Notes on a hospitalized pregnant woman Pt. 10

Most of my conversations lately are with nurses and run along the lines of:

“Any bleeding? Contractions?”

“No. But the baby is kicking the shit out of me.”

“That’s good.”

My legs are restless from being in bed all day. It’s a catch-22. Stay in bed and turn into an invalid like Colin in The Secret Garden, or go out and raise my blood pressure and tempt fate and get stink eye from the nurses. So I only go out to the front of the Women’s Pavilion and sit by the bees and flowers and the fountain with little rocks that splash drops of water on swollen pregnant feet if you stand near enough.

I spend most of the day nibbling at food, watching movies and coloring my hair with henna that smells like dirt and desert plants.

The nurses are all: “Get some rest,” and “You need to sleep,” and then they wake me at 4 am for more blood pressure medicine. 

Of course it could be worse. Much much much much much worse. At least it’s not 1865, when anyone, including children, would get “soothing syrups” made with 65 mg of pure morphine. Toddlers would end up strung out or dead. 

At least it’s not 1949, when anyone with depression or anxiety could end up with a lobotomy with an ice pick to the eye. 

At least it’s not 1690 or 1850, when patients were bled to death, sometimes with barber scissors or leeches, to make room for phlegm and black bile. 

At least it’s not 1923, when dehydrated tapeworm pills were sold to desperate housewives going on a diet. 

At least it’s not 1859, when a doctor could stick his hand down your bloomers to cure “hysteria,” which could also be cured (depending on your husband’s wishes) with a lifetime membership to an insane asylum. 

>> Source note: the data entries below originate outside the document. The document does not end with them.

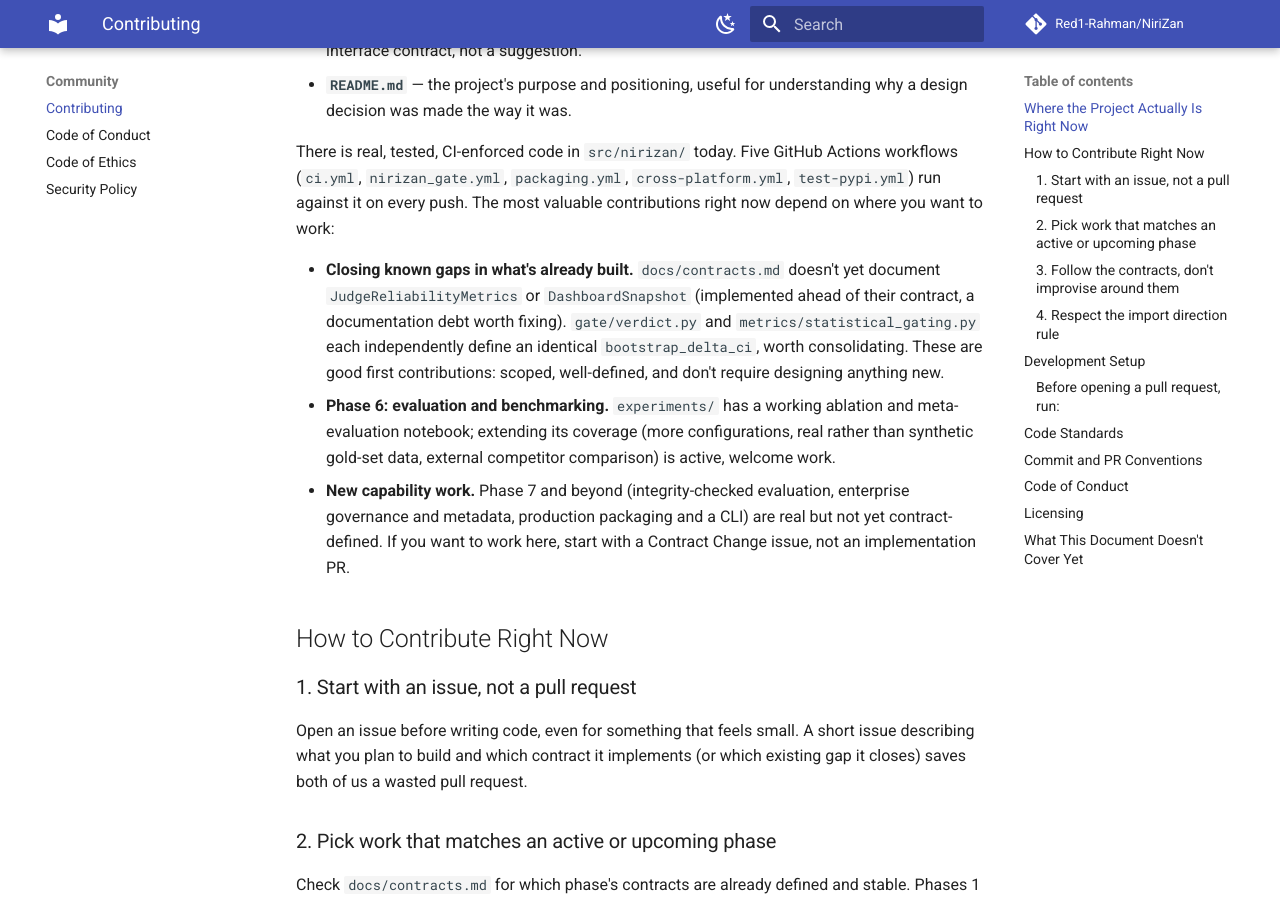
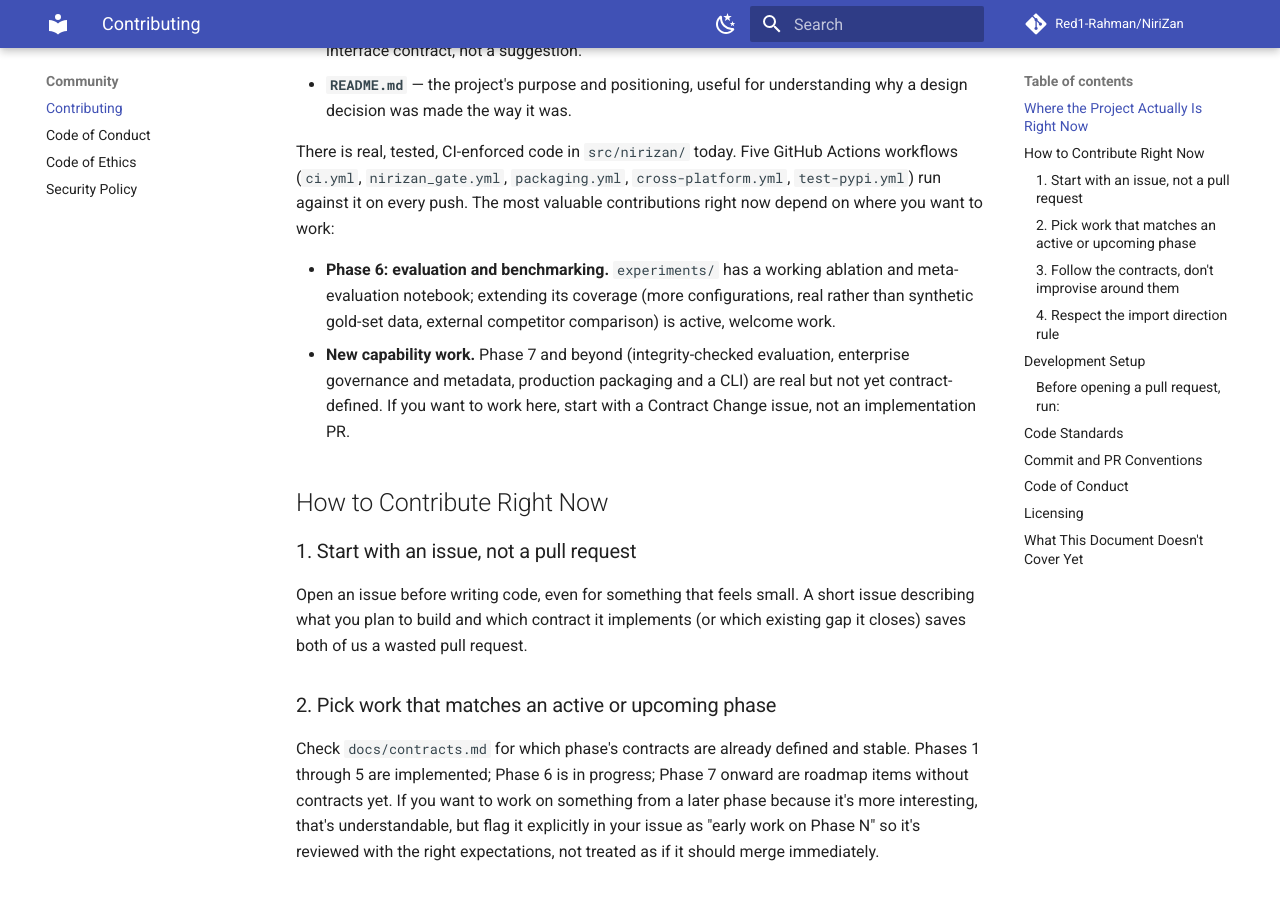
Before and after one commit to Red1-Rahman/NiriZan, an MkDocs documentation site: the page built from docs/community/contributing.md, in a window 1280 px wide and 900 px high, scrolled down 637 px. Built offline with MkDocs 1.6.1 and Material for MkDocs 9.7.7, drawn with Linux system fonts in a browser that asks for light colours; comment, search, counter and statistics services are not loaded.

Commit message:
docs: sync mirrored docs from source files

```diff
--- a/docs/community/contributing.md
+++ b/docs/community/contributing.md
@@ -32,13 +32,6 @@ GitHub Actions workflows (`ci.yml`, `nirizan_gate.yml`, `packaging.yml`,
 `cross-platform.yml`, `test-pypi.yml`) run against it on every push. The
 most valuable contributions right now depend on where you want to work:
 
-- **Closing known gaps in what's already built.** `docs/contracts.md`
-  doesn't yet document `JudgeReliabilityMetrics` or `DashboardSnapshot`
-  (implemented ahead of their contract, a documentation debt worth
-  fixing). `gate/verdict.py` and `metrics/statistical_gating.py` each
-  independently define an identical `bootstrap_delta_ci`, worth
-  consolidating. These are good first contributions: scoped, well-defined,
-  and don't require designing anything new.
 - **Phase 6: evaluation and benchmarking.** `experiments/` has a working
   ablation and meta-evaluation notebook; extending its coverage (more
   configurations, real rather than synthetic gold-set data, external
```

And at least it’s not 6500 BC, or 1558 AD, or 1664 AD, or even 1962, when doctors would attempt to cure pounding migraines with trepanation- the drilling of holes in your skull.

The baby is kicking the shit out of me. I quit the baby name polls and started talking to Baby with the name of choice so I might as well start using it: Dakota. Dakota Raine Turner, the next chapter in my life. The biggest chapter.

All of the other chapters are quietly filing behind this most important chapter:

Birth; the very murky toddler chapter; the Air Force Base chapter; the failing to ride a bike or tell time fast enough chapter; Fort Worth and the private creative arts academy chapter; the parents living in separate towns and fighting a lot chapter; the reunion of parents in Huntsville, Texas, and perpetual trips to the principal’s office chapter; the coinciding speech therapy chapter; the middle school in Wyoming and crying in the therapist’s office because everyone was a rich bitch chapter; the high school and weekend sports trips chapter…

A detour where it’s the summer after high school and I’m exploring myself on mountaintops, reading lots of philosophy books and feeling very enlightened…

 The first year of college in Eugene chapter; the college and boys who didn’t like “labels” chapter; the falling in love with a long-haired new age cashier who needed space chapter; the term in Spain chapter; the teaching in South Korea at a conservative public school for a year chapter; the backpacking Asia solo chapter; the unemployment in Portland chapter; the grad school and DUI crash and simultaneous strain to be a successful artist in the Bay Area chapter.

Detour to the Sierra foothills for a summer, “digging for gold” and hiking the dusty red Rim Trail with a volunteer vest and gold pin. 

Then a return to my hometown and attempt to be a successful journalist chapter; the sleep with various men chapter; the meet the love of my life who happens to also be an alcoholic and fall into a roller coaster of love chapter; and now the Taos with my new family, our six animals and my little baby girl chapter. The BIG chapter. This is it. Dakota Raine Turner’s first chapter. She’s kicking the shit out of me and I love it and I love her. 
4:11 am Hi. I’m a little disoriented. My chin feels oily and my hair smells like plants. Yes, I’m awake. Marusy the RN doesn’t know how to sneak in and out. Marusy is not Susan. Marusy with the dripping lipgloss checks my blood pressure with the light on and I think maybe it’s breakfast time. No it’s 4:11. It’s been 2.5 hours since I was googling “pregnancy” and “boogers.” The computer is glowing and Marusy, with the sporty headband and buck teeth, is running around with the lights on, looking for my labetalol. 

This is a good time to remove the blood clot preventing leg sleeves attached to the foot of the bed, and go to the bathroom. This is a good time to feel grumpy and discouraged. Fuck Marusy.

I take too long between unhooking the leg sleeves from the machine to going to the bathroom and then rehooking the sequential pressure device sleeves to their respective SCD hoses, so the monitor starts beeping at me, first a tenor beep then a contralto and a mezzo-soprano and a Wagnerian soprano robusto and lastly a high and airy coloratura soprano. 

I finally redress my calves in the pump sleeves, and the beeping subsides. I drink at least two cups of water foreshadowing tranquility followed by another urge to pee and repeat the calf sleeve removal and redress ceremony in 15 minutes. I’m going to go ahead and blame Marusy for this.